DISTRIBUTION SCHEDULE Commissioner of Social Security Office of Management and Budget, Income Maintenance Branch Chairman and Ranking Member, Committee on Ways and Means Chief of Staff, Committee on Ways and Means Chairman and Ranking Minority Member, Subcommittee on Social Security Majority and Minority Staff Director, Subcommittee on Social Security Chairman and Ranking Minority Member, Subcommittee on Human Resources Chairman and Ranking Minority Member, Committee on Budget, House of Representatives Chairman and Ranking Minority Member, Committee on Government Reform and Oversight Chairman and Ranking Minority Member, Committee on Governmental Affairs Chairman and Ranking Minority Member, Committee on Appropriations, House of Representatives Chairman and Ranking Minority, Subcommittee on Labor, Health and Human Services, Education and Related Agencies, Committee on Appropriations, House of Representatives Chairman and Ranking Minority Member, Committee on Appropriations, U.S. Senate Chairman and Ranking Minority Member, Subcommittee on Labor, Health and Human Services, Education and Related Agencies, Committee on Appropriations, U.S. Senate Chairman and Ranking Minority Member, Committee on Finance Chairman and Ranking Minority Member, Subcommittee on Social Security and Family Policy Chairman and Ranking Minority Member, Senate Special Committee on Aging Social Security Advisory Board

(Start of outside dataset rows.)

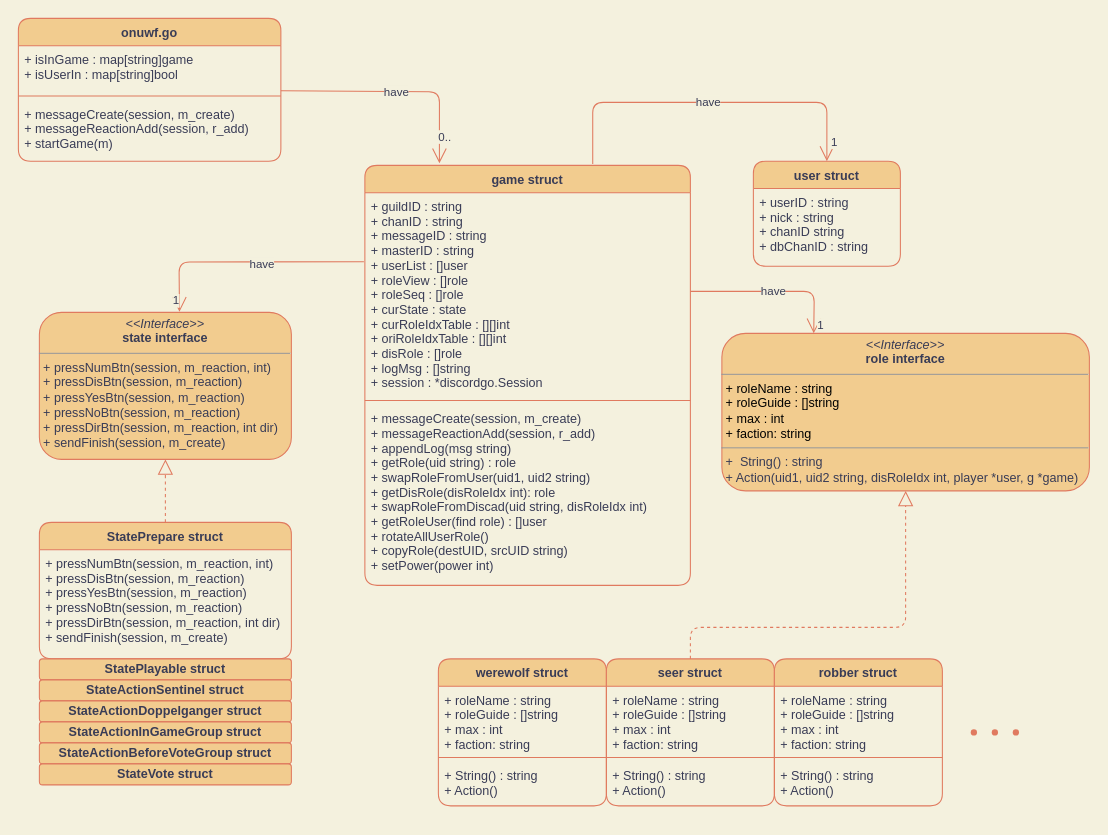
Earlier version of the draw.io diagram struct_diagram.drawio (splkm97/ONUWF). Source tidied: cells renumbered, new cells numbered last; positions are measured from the earlier drawing's top-left corner, leaving out a move shared by most shapes. Both pictures are drawn from the tidied source at 105%, with x=0, y=0 at pixel (18, 18).
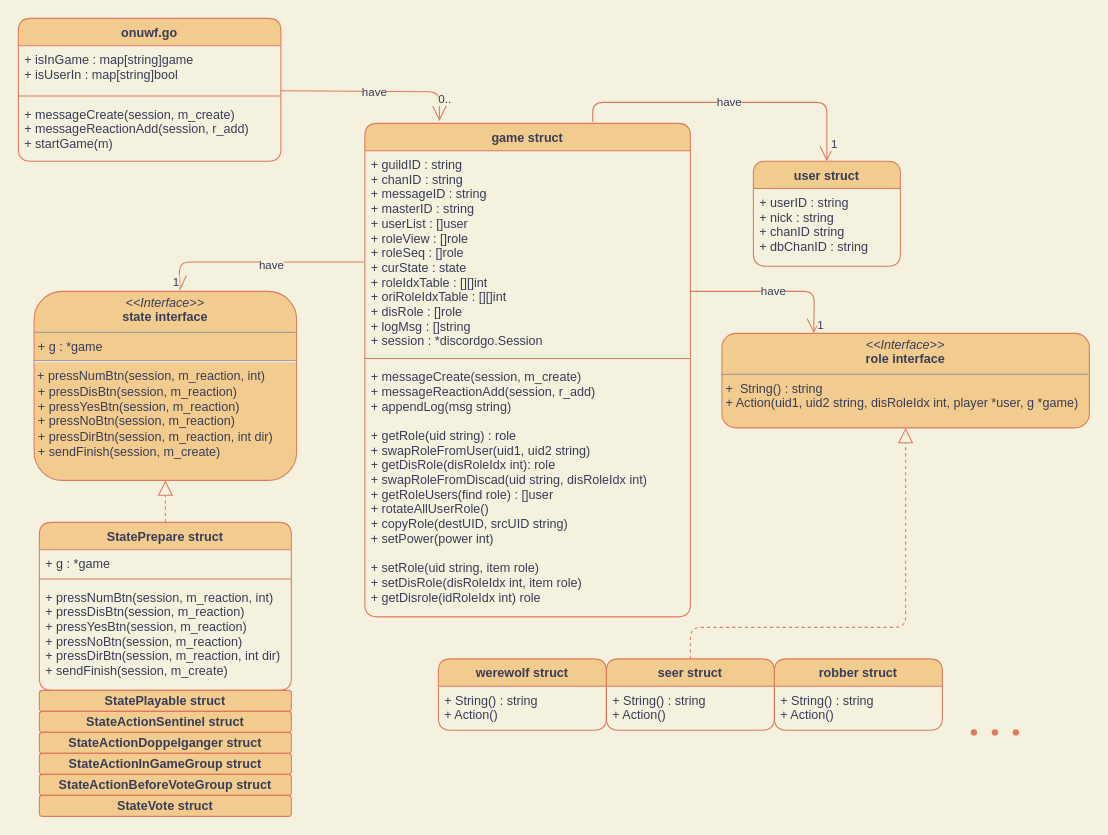
Above is the later version.

Commit message (it also covers changes not shown here):
update struct_diagram.drawio and remove addRole() in game.go move to state func

Change to the diagram source:
```diff
@@
     <mxCell id="6" value="game struct" style="swimlane;fontStyle=1;align=center;verticalAlign=top;horizontal=1;startSize=26;fontColor=#393C56;strokeColor=#E07A5F;fillColor=#F2CC8F;rounded=1;" parent="1" vertex="1">
-      <mxGeometry x="330" y="140" width="310" height="400" as="geometry" />
+      <mxGeometry x="330" y="100" width="310" height="470" as="geometry" />
     </mxCell>
-    <mxCell id="7" value="+ guildID : string&#10;+ chanID : string&#10;+ messageID : string&#10;+ masterID : string&#10;+ userList : []user&#10;+ roleView : []role&#10;+ roleSeq : []role&#10;+ curState : state&#10;+ curRoleIdxTable : [][]int&#10;+ oriRoleIdxTable : [][]int&#10;+ disRole : []role&#10;+ logMsg : []string&#10;+ session : *discordgo.Session" style="text;strokeColor=none;fillColor=none;align=left;verticalAlign=top;spacingLeft=4;spacingRight=4;overflow=hidden;points=[[0,0.5],[1,0.5]];portConstraint=eastwest;fontColor=#393C56;rounded=1;" parent="6" vertex="1">
+    <mxCell id="7" value="+ guildID : string&#10;+ chanID : string&#10;+ messageID : string&#10;+ masterID : string&#10;+ userList : []user&#10;+ roleView : []role&#10;+ roleSeq : []role&#10;+ curState : state&#10;+ roleIdxTable : [][]int&#10;+ oriRoleIdxTable : [][]int&#10;+ disRole : []role&#10;+ logMsg : []string&#10;+ session : *discordgo.Session" style="text;strokeColor=none;fillColor=none;align=left;verticalAlign=top;spacingLeft=4;spacingRight=4;overflow=hidden;points=[[0,0.5],[1,0.5]];portConstraint=eastwest;fontColor=#393C56;rounded=1;" parent="6" vertex="1">
       <mxGeometry y="26" width="310" height="194" as="geometry" />
     </mxCell>
@@
-    <mxCell id="9" value="+ messageCreate(session, m_create)&#10;+ messageReactionAdd(session, r_add)&#10;+ appendLog(msg string)&#10;+ getRole(uid string) : role&#10;+ swapRoleFromUser(uid1, uid2 string)&#10;+ getDisRole(disRoleIdx int): role&#10;+ swapRoleFromDiscad(uid string, disRoleIdx int)&#10;+ getRoleUser(find role) : []user&#10;+ rotateAllUserRole()&#10;+ copyRole(destUID, srcUID string)&#10;+ setPower(power int)" style="text;strokeColor=none;fillColor=none;align=left;verticalAlign=top;spacingLeft=4;spacingRight=4;overflow=hidden;fontColor=#393C56;rounded=1;" parent="6" vertex="1">
-      <mxGeometry y="228" width="310" height="172" as="geometry" />
+    <mxCell id="9" value="+ messageCreate(session, m_create)&#10;+ messageReactionAdd(session, r_add)&#10;+ appendLog(msg string)&#10;&#10;+ getRole(uid string) : role&#10;+ swapRoleFromUser(uid1, uid2 string)&#10;+ getDisRole(disRoleIdx int): role&#10;+ swapRoleFromDiscad(uid string, disRoleIdx int)&#10;+ getRoleUsers(find role) : []user&#10;+ rotateAllUserRole()&#10;+ copyRole(destUID, srcUID string)&#10;+ setPower(power int)&#10;&#10;+ setRole(uid string, item role)&#10;+ setDisRole(disRoleIdx int, item role)&#10;+ getDisrole(idRoleIdx int) role" style="text;strokeColor=none;fillColor=none;align=left;verticalAlign=top;spacingLeft=4;spacingRight=4;overflow=hidden;fontColor=#393C56;rounded=1;" parent="6" vertex="1">
+      <mxGeometry y="228" width="310" height="242" as="geometry" />
     </mxCell>
     <mxCell id="10" value="werewolf struct" style="swimlane;fontStyle=1;align=center;verticalAlign=top;horizontal=1;startSize=26;fontColor=#393C56;strokeColor=#E07A5F;fillColor=#F2CC8F;rounded=1;" parent="1" vertex="1">
-      <mxGeometry x="400" y="610" width="160" height="140" as="geometry" />
+      <mxGeometry x="400" y="610" width="160" height="68" as="geometry" />
     </mxCell>
-    <mxCell id="11" value="+ roleName : string&#10;+ roleGuide : []string&#10;+ max : int&#10;+ faction: string" style="text;strokeColor=none;fillColor=none;align=left;verticalAlign=top;spacingLeft=4;spacingRight=4;overflow=hidden;fontColor=#393C56;rounded=1;" parent="10" vertex="1">
-      <mxGeometry y="26" width="160" height="64" as="geometry" />
-    </mxCell>
-    <mxCell id="12" style="line;strokeWidth=1;fillColor=none;align=left;verticalAlign=middle;spacingTop=-1;spacingLeft=3;spacingRight=3;labelPosition=right;strokeColor=#E07A5F;fontColor=#393C56;labelBackgroundColor=#F4F1DE;rounded=1;" parent="10" vertex="1">
-      <mxGeometry y="90" width="160" height="8" as="geometry" />
-    </mxCell>
     <mxCell id="13" value="+ String() : string&#10;+ Action()" style="text;strokeColor=none;fillColor=none;align=left;verticalAlign=top;spacingLeft=4;spacingRight=4;overflow=hidden;fontColor=#393C56;rounded=1;" parent="10" vertex="1">
-      <mxGeometry y="98" width="160" height="42" as="geometry" />
+      <mxGeometry y="26" width="160" height="42" as="geometry" />
     </mxCell>
-    <mxCell id="14" value="&lt;p style=&quot;margin: 0px ; margin-top: 4px ; text-align: center&quot;&gt;&lt;i&gt;&amp;lt;&amp;lt;Interface&amp;gt;&amp;gt;&lt;/i&gt;&lt;br&gt;&lt;b&gt;role interface&lt;/b&gt;&lt;/p&gt;&lt;hr size=&quot;1&quot;&gt;&lt;p style=&quot;margin: 0px ; margin-left: 4px&quot;&gt;&lt;span style=&quot;color: rgb(0 , 0 , 0)&quot;&gt;+ roleName : string&lt;/span&gt;&lt;br style=&quot;padding: 0px ; margin: 0px ; color: rgb(0 , 0 , 0)&quot;&gt;&lt;span style=&quot;color: rgb(0 , 0 , 0)&quot;&gt;+ roleGuide : []string&lt;/span&gt;&lt;br style=&quot;padding: 0px ; margin: 0px ; color: rgb(0 , 0 , 0)&quot;&gt;&lt;span style=&quot;color: rgb(0 , 0 , 0)&quot;&gt;+ max : int&lt;/span&gt;&lt;br style=&quot;padding: 0px ; margin: 0px ; color: rgb(0 , 0 , 0)&quot;&gt;&lt;span style=&quot;color: rgb(0 , 0 , 0)&quot;&gt;+ faction: string&lt;/span&gt;&lt;br&gt;&lt;/p&gt;&lt;hr size=&quot;1&quot;&gt;&lt;p style=&quot;margin: 0px ; margin-left: 4px&quot;&gt;+ &amp;nbsp;String() : string&lt;/p&gt;&lt;p style=&quot;margin: 0px 0px 0px 4px&quot;&gt;+ Action(uid1, uid2 string, disRoleIdx int, player *user, g *game)&lt;/p&gt;" style="verticalAlign=top;align=left;overflow=fill;fontSize=12;fontFamily=Helvetica;html=1;fontColor=#393C56;strokeColor=#E07A5F;fillColor=#F2CC8F;rounded=1;" parent="1" vertex="1">
-      <mxGeometry x="670" y="300" width="350" height="150" as="geometry" />
+    <mxCell id="14" value="&lt;p style=&quot;margin: 0px ; margin-top: 4px ; text-align: center&quot;&gt;&lt;i&gt;&amp;lt;&amp;lt;Interface&amp;gt;&amp;gt;&lt;/i&gt;&lt;br&gt;&lt;b&gt;role interface&lt;/b&gt;&lt;/p&gt;&lt;hr size=&quot;1&quot;&gt;&lt;p style=&quot;margin: 0px ; margin-left: 4px&quot;&gt;+ &amp;nbsp;String() : string&lt;/p&gt;&lt;p style=&quot;margin: 0px 0px 0px 4px&quot;&gt;+ Action(uid1, uid2 string, disRoleIdx int, player *user, g *game)&lt;/p&gt;" style="verticalAlign=top;align=left;overflow=fill;fontSize=12;fontFamily=Helvetica;html=1;fontColor=#393C56;strokeColor=#E07A5F;fillColor=#F2CC8F;rounded=1;" parent="1" vertex="1">
+      <mxGeometry x="670" y="300" width="350" height="90" as="geometry" />
     </mxCell>
@@
     <mxCell id="18" value="seer struct" style="swimlane;fontStyle=1;align=center;verticalAlign=top;horizontal=1;startSize=26;fontColor=#393C56;strokeColor=#E07A5F;fillColor=#F2CC8F;rounded=1;" parent="1" vertex="1">
-      <mxGeometry x="560" y="610" width="160" height="140" as="geometry" />
+      <mxGeometry x="560" y="610" width="160" height="68" as="geometry" />
     </mxCell>
-    <mxCell id="19" value="+ roleName : string&#10;+ roleGuide : []string&#10;+ max : int&#10;+ faction: string" style="text;strokeColor=none;fillColor=none;align=left;verticalAlign=top;spacingLeft=4;spacingRight=4;overflow=hidden;fontColor=#393C56;rounded=1;" parent="18" vertex="1">
-      <mxGeometry y="26" width="160" height="64" as="geometry" />
-    </mxCell>
-    <mxCell id="20" style="line;strokeWidth=1;fillColor=none;align=left;verticalAlign=middle;spacingTop=-1;spacingLeft=3;spacingRight=3;labelPosition=right;strokeColor=#E07A5F;fontColor=#393C56;labelBackgroundColor=#F4F1DE;rounded=1;" parent="18" vertex="1">
-      <mxGeometry y="90" width="160" height="8" as="geometry" />
-    </mxCell>
     <mxCell id="21" value="+ String() : string&#10;+ Action()" style="text;strokeColor=none;fillColor=none;align=left;verticalAlign=top;spacingLeft=4;spacingRight=4;overflow=hidden;fontColor=#393C56;rounded=1;" parent="18" vertex="1">
-      <mxGeometry y="98" width="160" height="42" as="geometry" />
+      <mxGeometry y="26" width="160" height="42" as="geometry" />
     </mxCell>
     <mxCell id="22" value="robber struct" style="swimlane;fontStyle=1;align=center;verticalAlign=top;horizontal=1;startSize=26;fontColor=#393C56;strokeColor=#E07A5F;fillColor=#F2CC8F;rounded=1;" parent="1" vertex="1">
-      <mxGeometry x="720" y="610" width="160" height="140" as="geometry" />
+      <mxGeometry x="720" y="610" width="160" height="68" as="geometry" />
     </mxCell>
-    <mxCell id="23" value="+ roleName : string&#10;+ roleGuide : []string&#10;+ max : int&#10;+ faction: string" style="text;strokeColor=none;fillColor=none;align=left;verticalAlign=top;spacingLeft=4;spacingRight=4;overflow=hidden;fontColor=#393C56;rounded=1;" parent="22" vertex="1">
-      <mxGeometry y="26" width="160" height="64" as="geometry" />
-    </mxCell>
-    <mxCell id="24" style="line;strokeWidth=1;fillColor=none;align=left;verticalAlign=middle;spacingTop=-1;spacingLeft=3;spacingRight=3;labelPosition=right;strokeColor=#E07A5F;fontColor=#393C56;labelBackgroundColor=#F4F1DE;rounded=1;" parent="22" vertex="1">
-      <mxGeometry y="90" width="160" height="8" as="geometry" />
-    </mxCell>
     <mxCell id="25" value="+ String() : string&#10;+ Action()" style="text;strokeColor=none;fillColor=none;align=left;verticalAlign=top;spacingLeft=4;spacingRight=4;overflow=hidden;fontColor=#393C56;rounded=1;" parent="22" vertex="1">
-      <mxGeometry y="98" width="160" height="42" as="geometry" />
+      <mxGeometry y="26" width="160" height="42" as="geometry" />
     </mxCell>
-    <mxCell id="26" value="&lt;p style=&quot;margin: 0px ; margin-top: 4px ; text-align: center&quot;&gt;&lt;i&gt;&amp;lt;&amp;lt;Interface&amp;gt;&amp;gt;&lt;/i&gt;&lt;br&gt;&lt;b&gt;state interface&lt;/b&gt;&lt;/p&gt;&lt;hr size=&quot;1&quot;&gt;&lt;p style=&quot;margin: 0px ; margin-left: 4px&quot;&gt;+ pressNumBtn(session, m_reaction, int)&lt;/p&gt;&lt;p style=&quot;margin: 0px ; margin-left: 4px&quot;&gt;+ pressDisBtn(session, m_reaction)&lt;/p&gt;&lt;p style=&quot;margin: 0px ; margin-left: 4px&quot;&gt;+ pressYesBtn(session, m_reaction)&lt;/p&gt;&lt;p style=&quot;margin: 0px ; margin-left: 4px&quot;&gt;+ pressNoBtn(session, m_reaction)&lt;/p&gt;&lt;p style=&quot;margin: 0px ; margin-left: 4px&quot;&gt;+ pressDirBtn(session, m_reaction, int dir)&lt;/p&gt;&lt;p style=&quot;margin: 0px ; margin-left: 4px&quot;&gt;+ sendFinish(session, m_create)&lt;/p&gt;" style="verticalAlign=top;align=left;overflow=fill;fontSize=12;fontFamily=Helvetica;html=1;fontColor=#393C56;strokeColor=#E07A5F;fillColor=#F2CC8F;rounded=1;" parent="1" vertex="1">
-      <mxGeometry x="20" y="280" width="240" height="140" as="geometry" />
+    <mxCell id="26" value="&lt;p style=&quot;margin: 0px ; margin-top: 4px ; text-align: center&quot;&gt;&lt;i&gt;&amp;lt;&amp;lt;Interface&amp;gt;&amp;gt;&lt;/i&gt;&lt;br&gt;&lt;b&gt;state interface&lt;/b&gt;&lt;/p&gt;&lt;hr size=&quot;1&quot;&gt;&lt;p style=&quot;margin: 0px ; margin-left: 4px&quot;&gt;+ g : *game&lt;/p&gt;&lt;hr&gt;&lt;span&gt;&amp;nbsp;+ pressNumBtn(session, m_reaction, int)&lt;/span&gt;&lt;p style=&quot;margin: 0px 0px 0px 4px&quot;&gt;+ pressDisBtn(session, m_reaction)&lt;/p&gt;&lt;p style=&quot;margin: 0px 0px 0px 4px&quot;&gt;+ pressYesBtn(session, m_reaction)&lt;/p&gt;&lt;p style=&quot;margin: 0px 0px 0px 4px&quot;&gt;+ pressNoBtn(session, m_reaction)&lt;/p&gt;&lt;p style=&quot;margin: 0px 0px 0px 4px&quot;&gt;+ pressDirBtn(session, m_reaction, int dir)&lt;/p&gt;&lt;p style=&quot;margin: 0px 0px 0px 4px&quot;&gt;+ sendFinish(session, m_create)&lt;/p&gt;" style="verticalAlign=top;align=left;overflow=fill;fontSize=12;fontFamily=Helvetica;html=1;fontColor=#393C56;strokeColor=#E07A5F;fillColor=#F2CC8F;rounded=1;" parent="1" vertex="1">
+      <mxGeometry x="15" y="260" width="250" height="180" as="geometry" />
     </mxCell>
@@
-    <mxCell id="29" value="StatePrepare struct" style="swimlane;fontStyle=1;align=center;verticalAlign=top;horizontal=1;startSize=26;fontColor=#393C56;strokeColor=#E07A5F;fillColor=#F2CC8F;rounded=1;" parent="1" vertex="1">
-      <mxGeometry x="20" y="480" width="240" height="130" as="geometry" />
-    </mxCell>
-    <mxCell id="30" value="+ pressNumBtn(session, m_reaction, int)&#10;+ pressDisBtn(session, m_reaction)&#10;+ pressYesBtn(session, m_reaction)&#10;+ pressNoBtn(session, m_reaction)&#10;+ pressDirBtn(session, m_reaction, int dir)&#10;+ sendFinish(session, m_create)" style="text;strokeColor=none;fillColor=none;align=left;verticalAlign=top;spacingLeft=4;spacingRight=4;overflow=hidden;fontColor=#393C56;rounded=1;" parent="29" vertex="1">
-      <mxGeometry y="26" width="240" height="104" as="geometry" />
-    </mxCell>
     <mxCell id="31" value="&lt;b&gt;StatePlayable struct&lt;/b&gt;" style="whiteSpace=wrap;html=1;fontColor=#393C56;strokeColor=#E07A5F;fillColor=#F2CC8F;rounded=1;" parent="1" vertex="1">
-      <mxGeometry x="20" y="610" width="240" height="20" as="geometry" />
+      <mxGeometry x="20" y="640" width="240" height="20" as="geometry" />
     </mxCell>
     <mxCell id="32" value="&lt;b&gt;StateActionSentinel struct&lt;/b&gt;" style="whiteSpace=wrap;html=1;fontColor=#393C56;strokeColor=#E07A5F;fillColor=#F2CC8F;rounded=1;" parent="1" vertex="1">
-      <mxGeometry x="20" y="630" width="240" height="20" as="geometry" />
+      <mxGeometry x="20" y="660" width="240" height="20" as="geometry" />
     </mxCell>
     <mxCell id="33" value="&lt;b&gt;StateActionDoppelganger struct&lt;/b&gt;" style="whiteSpace=wrap;html=1;fontColor=#393C56;strokeColor=#E07A5F;fillColor=#F2CC8F;rounded=1;" parent="1" vertex="1">
-      <mxGeometry x="20" y="650" width="240" height="20" as="geometry" />
+      <mxGeometry x="20" y="680" width="240" height="20" as="geometry" />
     </mxCell>
     <mxCell id="34" value="&lt;b&gt;StateActionInGameGroup struct&lt;/b&gt;" style="whiteSpace=wrap;html=1;fontColor=#393C56;strokeColor=#E07A5F;fillColor=#F2CC8F;rounded=1;" parent="1" vertex="1">
-      <mxGeometry x="20" y="670" width="240" height="20" as="geometry" />
+      <mxGeometry x="20" y="700" width="240" height="20" as="geometry" />
     </mxCell>
     <mxCell id="35" value="&lt;b&gt;StateActionBeforeVoteGroup struct&lt;/b&gt;" style="whiteSpace=wrap;html=1;fontColor=#393C56;strokeColor=#E07A5F;fillColor=#F2CC8F;rounded=1;" parent="1" vertex="1">
-      <mxGeometry x="20" y="690" width="240" height="20" as="geometry" />
+      <mxGeometry x="20" y="720" width="240" height="20" as="geometry" />
     </mxCell>
     <mxCell id="36" value="&lt;b&gt;StateVote&amp;nbsp;struct&lt;/b&gt;" style="whiteSpace=wrap;html=1;fontColor=#393C56;strokeColor=#E07A5F;fillColor=#F2CC8F;rounded=1;" parent="1" vertex="1">
-      <mxGeometry x="20" y="710" width="240" height="20" as="geometry" />
+      <mxGeometry x="20" y="740" width="240" height="20" as="geometry" />
     </mxCell>
-    <mxCell id="37" style="endArrow=block;dashed=1;endFill=0;endSize=12;html=1;fontColor=#393C56;strokeColor=#E07A5F;fillColor=#F2CC8F;exitX=0.5;exitY=0;exitDx=0;exitDy=0;entryX=0.5;entryY=1;entryDx=0;entryDy=0;labelBackgroundColor=#F4F1DE;" parent="1" edge="1" source="29" target="26">
-      <mxGeometry relative="1" as="geometry" />
+    <mxCell id="37" style="endArrow=block;dashed=1;endFill=0;endSize=12;html=1;fontColor=#393C56;strokeColor=#E07A5F;fillColor=#F2CC8F;exitX=0.5;exitY=0;exitDx=0;exitDy=0;entryX=0.5;entryY=1;entryDx=0;entryDy=0;labelBackgroundColor=#F4F1DE;" parent="1" edge="1" target="26">
+      <mxGeometry relative="1" as="geometry">
+        <mxPoint x="140" y="480" as="sourcePoint" />
+      </mxGeometry>
     </mxCell>
@@
-    <mxCell id="42" style="endArrow=open;endFill=1;endSize=12;html=1;fontColor=#393C56;strokeColor=#E07A5F;fillColor=#F2CC8F;exitX=-0.003;exitY=0.339;exitDx=0;exitDy=0;exitPerimeter=0;entryX=0.556;entryY=-0.004;entryDx=0;entryDy=0;entryPerimeter=0;labelBackgroundColor=#F4F1DE;" parent="1" edge="1" source="7" target="26">
+    <mxCell id="42" style="endArrow=open;endFill=1;endSize=12;html=1;fontColor=#393C56;strokeColor=#E07A5F;fillColor=#F2CC8F;entryX=0.556;entryY=-0.004;entryDx=0;entryDy=0;entryPerimeter=0;labelBackgroundColor=#F4F1DE;" parent="1" edge="1" target="26">
       <mxGeometry relative="1" as="geometry">
+        <mxPoint x="329" y="232" as="sourcePoint" />
         <Array as="points">
           <mxPoint x="153" y="232" />
         </Array>
       </mxGeometry>
     </mxCell>
@@
+    <mxCell id="29" value="StatePrepare struct" style="swimlane;fontStyle=1;align=center;verticalAlign=top;horizontal=1;startSize=26;fontColor=#393C56;strokeColor=#E07A5F;fillColor=#F2CC8F;rounded=1;" parent="1" vertex="1">
+      <mxGeometry x="20" y="480" width="240" height="160" as="geometry" />
+    </mxCell>
+    <mxCell id="48" value="+ g : *game" style="text;strokeColor=none;fillColor=none;align=left;verticalAlign=top;spacingLeft=4;spacingRight=4;overflow=hidden;fontColor=#393C56;rounded=1;" parent="29" vertex="1">
+      <mxGeometry y="26" width="240" height="24" as="geometry" />
+    </mxCell>
+    <mxCell id="49" style="line;strokeWidth=1;fillColor=none;align=left;verticalAlign=middle;spacingTop=-1;spacingLeft=3;spacingRight=3;labelPosition=right;strokeColor=#E07A5F;fontColor=#393C56;labelBackgroundColor=#F4F1DE;rounded=1;" parent="29" vertex="1">
+      <mxGeometry y="50" width="240" height="8" as="geometry" />
+    </mxCell>
+    <mxCell id="30" value="+ pressNumBtn(session, m_reaction, int)&#10;+ pressDisBtn(session, m_reaction)&#10;+ pressYesBtn(session, m_reaction)&#10;+ pressNoBtn(session, m_reaction)&#10;+ pressDirBtn(session, m_reaction, int dir)&#10;+ sendFinish(session, m_create)" style="text;strokeColor=none;fillColor=none;align=left;verticalAlign=top;spacingLeft=4;spacingRight=4;overflow=hidden;fontColor=#393C56;rounded=1;" parent="29" vertex="1">
+      <mxGeometry y="58" width="240" height="102" as="geometry" />
+    </mxCell>
```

Overview of the Office of the Inspector General Office of Audit The Office of Audit (OA) conducts comprehensive financial and performance audits of the Social Security Administration’s (SSA) programs and makes recommendations to ensure that program objectives are achieved effectively and efficiently. Financial audits, required by the Chief Financial Officers' Act of 1990, assess whether SSA’s financial statements fairly present the Agency’s financial position, results of operations and cash flow. Performance audits review the economy, efficiency and effectiveness of SSA’s programs. OA also conducts short-term management and program evaluations focused on issues of concern to SSA, Congress and the general public. Evaluations often focus on identifying and recommending ways to prevent and minimize program fraud and inefficiency, rather than detecting problems after they occur. Office of Executive Operations The Office of Executive Operations (OEO) supports the Office of the Inspector General (OIG) by providing information resource management; systems security; and the coordination of budget, procurement, telecommunications, facilities and equipment, and human resources. In addition, this office is the focal point for the OIG’s strategic planning function and the development and implementation of performance measures required by the Government Performance and Results Act. OEO is also responsible for performing internal reviews to ensure that OIG offices nationwide hold themselves to the same rigorous standards that we expect from SSA, as well as conducting investigations of OIG employees, when necessary. Finally, OEO administers OIG’s public affairs, media, and interagency activities, coordinates responses to Congressional requests for information, and also communicates OIG’s planned and current activities and their results to the Commissioner and Congress. Office of Investigations The Office of Investigations (OI) conducts and coordinates investigative activity related to fraud, waste, abuse, and mismanagement of SSA programs and operations. This includes wrongdoing by applicants, beneficiaries, contractors, physicians, interpreters, representative payees, third parties, and by SSA employees in the performance of their duties. OI also conducts joint investigations with other Federal, State, and local law enforcement agencies. Counsel to the Inspector General The Counsel to the Inspector General provides legal advice and counsel to the Inspector General on various matters, including: 1) statutes, regulations, legislation, and policy directives governing the administration of SSA’s programs; 2) investigative procedures and techniques; and 3) legal implications and conclusions to be drawn from audit and investigative material produced by the OIG. The Counsel’s office also administers the civil monetary penalty program.